What is happening in the body when food poisoning occurs? Are the symptoms defensive actions or purely symptomatic?
My girlfriend—her of the iron stomach—ate dinner with my parents and I the other night. First up: scallops, fried. Second: salmon steaks, fried, with various sundries. Cake and cheeseboard followed. Two glasses of wine.
Two hours later, after a walk to the beach and back, she throws up everything. In the forty-five minutes preceding she feels very queasy. After vomiting she still feels a little bad, but generally much better. We go to sleep. The next day she's mildly tired but otherwise fine.
We put it down to a bad scallop, since everyone else was unaffected. It got us talking about food poisoning. What exactly is going on? Is the vomiting a symptom forced upon the body by bacteria or, as it very much appears, something the body enacts to eject the bad stuff? Similar with diarrhea. Do the symptoms depend on the type of bacteria ingested? Are these symptoms actually defences to prevent things going any further, or are they negative consequences? Does the delay between eating and feeling sick depends on bacteria multiplying? How does the body detect a problem, if these are defensive manoeuvres?
Why is seafood so susceptible to bacteria that can sicken us? Or are most shellfish poisonings, as hinted at by the wikipedia page, a toxin poisoning?
I've read the wikipedia page
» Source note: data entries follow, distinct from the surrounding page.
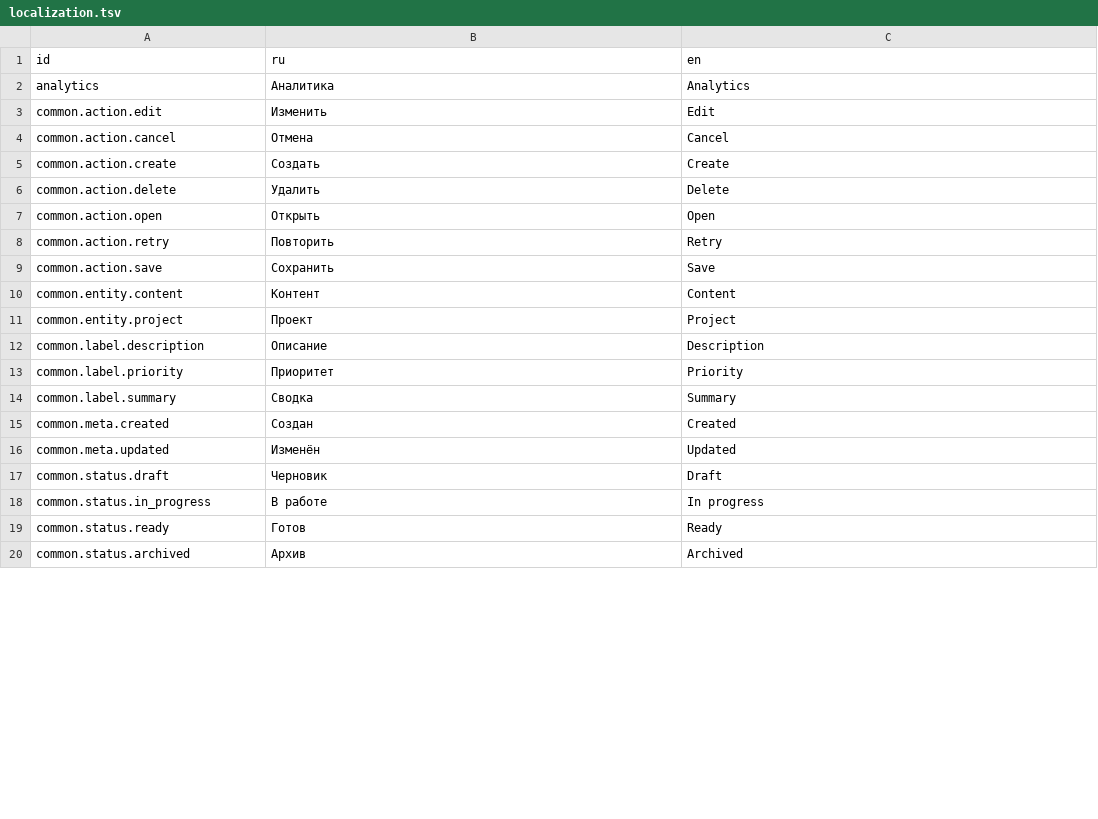
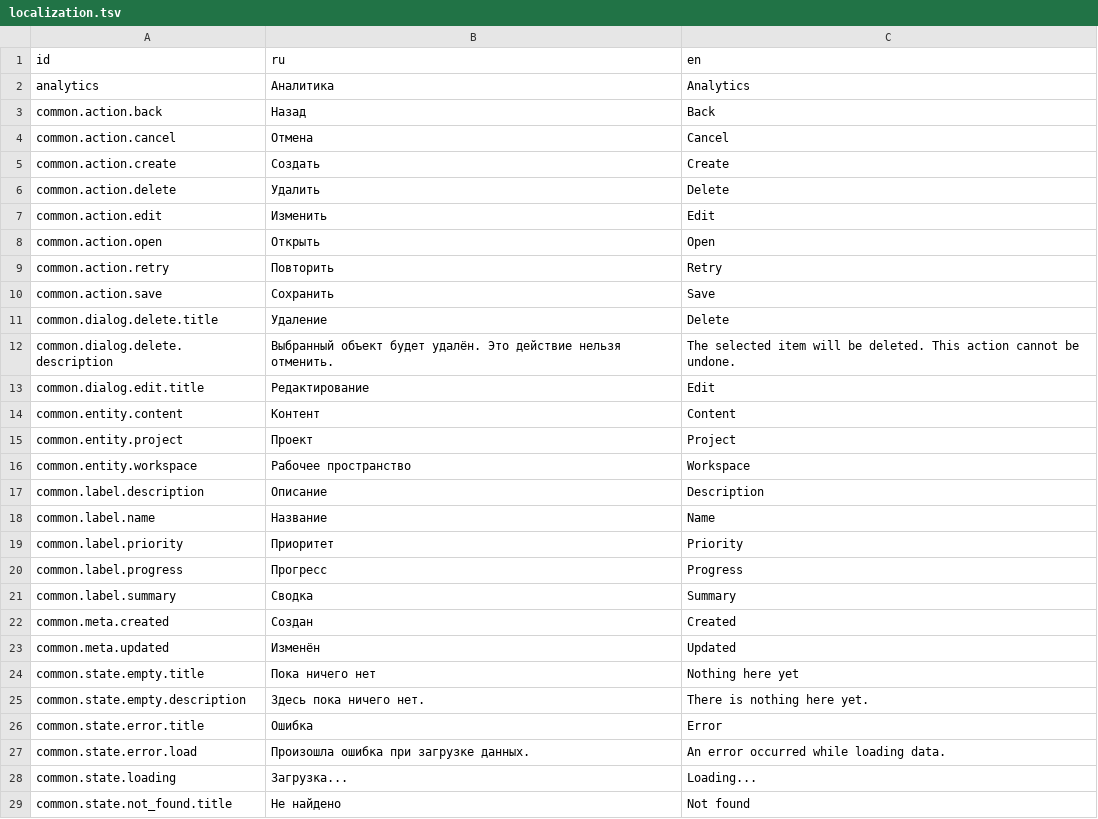
Before and after one commit to Goldrose2008/CreatorOS, a TSV file: resources/localization/localization.tsv, drawn as a sheet; only a part is shown; the shorter side is filled out with more unchanged rows; the diff covers the shown part only.

Commit message:
edit localization_2

```diff
--- a/resources/localization/localization.tsv
+++ b/resources/localization/localization.tsv
@@ -2,3 +2,3 @@ id	ru	en
 analytics	Аналитика	Analytics
-common.action.edit	Изменить	Edit
+common.action.back	Назад	Back
 common.action.cancel	Отмена	Cancel
@@ -6,2 +6,3 @@ common.action.create	Создать	Create
 common.action.delete	Удалить	Delete
+common.action.edit	Изменить	Edit
 common.action.open	Открыть	Open
@@ -9,6 +10,12 @@ common.action.retry	Повторить	Retry
 common.action.save	Сохранить	Save
+common.dialog.delete.title	Удаление	Delete
+common.dialog.delete.description	Выбранный объект будет удалён. Это действие нельзя отменить.	The selected item will be deleted. This action cannot be undone.
+common.dialog.edit.title	Редактирование	Edit
 common.entity.content	Контент	Content
 common.entity.project	Проект	Project
+common.entity.workspace	Рабочее пространство	Workspace
 common.label.description	Описание	Description
+common.label.name	Название	Name
 common.label.priority	Приоритет	Priority
+common.label.progress	Прогресс	Progress
 common.label.summary	Сводка	Summary
@@ -16 +23,7 @@ common.meta.created	Создан	Created
 common.meta.updated	Изменён	Updated
+common.state.empty.title	Пока ничего нет	Nothing here yet
+common.state.empty.description	Здесь пока ничего нет.	There is nothing here yet.
+common.state.error.title	Ошибка	Error
+common.state.error.load	Произошла ошибка при загрузке данных.	An error occurred while loading data.
+common.state.loading	Загрузка...	Loading...
+common.state.not_found.title	Не найдено	Not found
```
Also changed, not shown: 3 added rows, 48 removed rows and 14 moved rows elsewhere in this file, 9 other files.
, but it doesn't really explain how the symptoms come about or what is happening in the body. I realise there are a lot of questions above. I don't mind in-depth explanations or links. Thanks.